What led to Steven Dym Westchester real estate executive murdering his wife and daughter and self? A history of family violence.
Westchester authorities are at a loss as to what motivated local real estate magnate, Steven Dym, 56, to murder his wife and their teen daughter at the family mansion in the early hours of Friday morning.
Killed was the NYC property manager’s wife, Loretta Dym, 50 and their 18 year old daughter, Caroline Dym. Their gunned down bodies were discovered by the family cleaning lady on the second floor of their tony Fox Hill road in leafy Pound Ridge circa 11am.
Responding authorities told of discovering Steven Dym’s body on the second floor of the family home, having died of an apparent self inflicted gunshot wound to the head.
A report via lohud told of Dym using a 12-gauge shotgun with neighbors reporting hearing gunshots Friday morning.
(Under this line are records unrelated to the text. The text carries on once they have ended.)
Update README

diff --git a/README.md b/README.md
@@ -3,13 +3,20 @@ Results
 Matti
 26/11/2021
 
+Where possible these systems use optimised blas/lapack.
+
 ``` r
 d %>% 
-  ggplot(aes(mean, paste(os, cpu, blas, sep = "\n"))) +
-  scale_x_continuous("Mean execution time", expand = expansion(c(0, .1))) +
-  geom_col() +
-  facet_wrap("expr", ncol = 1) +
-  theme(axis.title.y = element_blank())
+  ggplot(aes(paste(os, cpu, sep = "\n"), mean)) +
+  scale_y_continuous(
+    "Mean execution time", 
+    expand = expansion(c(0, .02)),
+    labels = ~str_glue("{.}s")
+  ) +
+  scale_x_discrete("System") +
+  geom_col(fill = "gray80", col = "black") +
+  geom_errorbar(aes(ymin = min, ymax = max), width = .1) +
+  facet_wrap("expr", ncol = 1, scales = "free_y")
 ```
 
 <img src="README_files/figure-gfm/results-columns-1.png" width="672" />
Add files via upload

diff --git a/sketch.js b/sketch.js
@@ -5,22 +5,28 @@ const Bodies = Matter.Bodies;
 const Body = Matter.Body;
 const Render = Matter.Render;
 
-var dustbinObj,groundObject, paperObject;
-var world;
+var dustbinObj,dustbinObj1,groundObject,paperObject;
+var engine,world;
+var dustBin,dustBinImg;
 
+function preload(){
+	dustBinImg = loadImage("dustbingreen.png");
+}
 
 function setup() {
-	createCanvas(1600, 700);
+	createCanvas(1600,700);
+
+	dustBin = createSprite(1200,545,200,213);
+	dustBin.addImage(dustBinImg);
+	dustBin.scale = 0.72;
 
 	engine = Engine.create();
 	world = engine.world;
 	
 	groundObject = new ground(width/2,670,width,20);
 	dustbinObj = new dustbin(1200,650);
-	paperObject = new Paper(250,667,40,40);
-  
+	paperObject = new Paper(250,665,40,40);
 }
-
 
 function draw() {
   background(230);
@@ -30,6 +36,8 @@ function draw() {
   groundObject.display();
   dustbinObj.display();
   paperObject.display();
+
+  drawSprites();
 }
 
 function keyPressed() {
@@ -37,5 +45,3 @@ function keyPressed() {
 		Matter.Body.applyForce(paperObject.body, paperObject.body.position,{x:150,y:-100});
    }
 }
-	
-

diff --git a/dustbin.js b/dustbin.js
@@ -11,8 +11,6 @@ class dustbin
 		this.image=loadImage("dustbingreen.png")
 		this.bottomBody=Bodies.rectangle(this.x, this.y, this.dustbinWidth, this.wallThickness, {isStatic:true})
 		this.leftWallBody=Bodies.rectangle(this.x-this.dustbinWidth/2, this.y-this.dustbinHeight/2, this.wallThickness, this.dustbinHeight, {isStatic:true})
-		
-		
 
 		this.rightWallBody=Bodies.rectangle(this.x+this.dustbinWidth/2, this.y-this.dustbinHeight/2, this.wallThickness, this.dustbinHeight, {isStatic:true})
Both mother and daughter had incurred a single fatal gunshot to the torso.
The family also has a 20-year-old son, William, who was away at the University of Southern California at the time of the murders.
Responding to the question of a possible motive, New York State Police Investigator Joseph Becerra said, ‘State police investigators are still interviewing family members and neighbors’.
Adding, ‘At this time a motive or reason for this tragic incident is not known and the investigation is continuing.’
Becerra told of state police having no record of previous violence or domestic disputes at the home.
A grieving neighbor who came to pay their respects at the family home told the nydailynews that Steven Dym owned several apartment buildings in Queens and ran a lucrative property management company, while having grown up in the house.
‘Back then, the house was much smaller, like mine. Then he blew it up and he built this,’ the unidentified neighbor said.
While a motive for the ‘bloodbath’ was not immediately known, the Dyms have a family history of violent episodes.
In 1992, Steven Dym’s mom, Paula, attacked his dad, Lawrence, with a hatchet while he slept, according to LoHud.com.
Lawrence survived and Paula was hospitalized for psychiatric evaluation.
Steven went on to become CEO of Gabriel Management in New York City — a real-estate company founded by his dad.
Locals said Dym had recently put the family house up for sale — sparking rumors of problems in the marriage — but nobody in the community knew anything concrete, the neighbor said.
A for sale advertisement via zillow described the 4,551-square-foot Pound Ridge home asking $1.7 million coming with five bedrooms, 4¹/₂ bathrooms and a giant backyard with a pool, pergola and pond.
There’d been speculation that the family was moving west to be closer to William and also Caroline, who planned to attend college out there as well.
Told the neighbor via the nydailynews, ‘You hear the stories — marital problems, whatever. Who knows what goes on behind closed doors, right? But the Steven I knew was carefree, happy.’
Adding, ‘It’s a shock to everybody. You call him a great guy but then he does what he does.’
Reiterated the neighbor, ‘It’s just shocking because I can’t believe he would be capable of something like this. Some people say it was financials, some people say they were getting divorced’.
It wasn’t immediately understood if the family had financially over extended themselves and had incurred a rash of losses and if so where and how?
Hinting at a myriad of problems and the seeds of upcoming havoc was the following revelation below:
Told another neighbor, Vito, ‘He was having a big tag sale over here. He didn’t know where he was gonna go. I asked him, ‘Where you going to move?’ He said, ‘I don’t know yet. I haven’t made up my mind,’’
The nypost told of Dym’s wife, Loretta being a vice president of Club Quarters Hotels in Manhattan. Loretta had also volunteered for the Make-A-Wish foundation.
Their daughter, Caroline, was a talented student-athlete at Sacred Heart Greenwich.
She’d been regarded as a star of the school’s golf team, winning an award for a student film she’d worked on, and placing second in a regional science fair in February.
The Dyms were donors during Andrew Cuomo’s failed gubernatorial run in 2002, with Cuomo thanking the couple for their support in his 2003 book ‘Crossroads: The Future of American Politics.’
They were among the ‘extended family’ listed in the book. The pair donated a combined $4,150 to that campaign, records show. They did not contribute to any of his later endeavors.
State Police are investigating.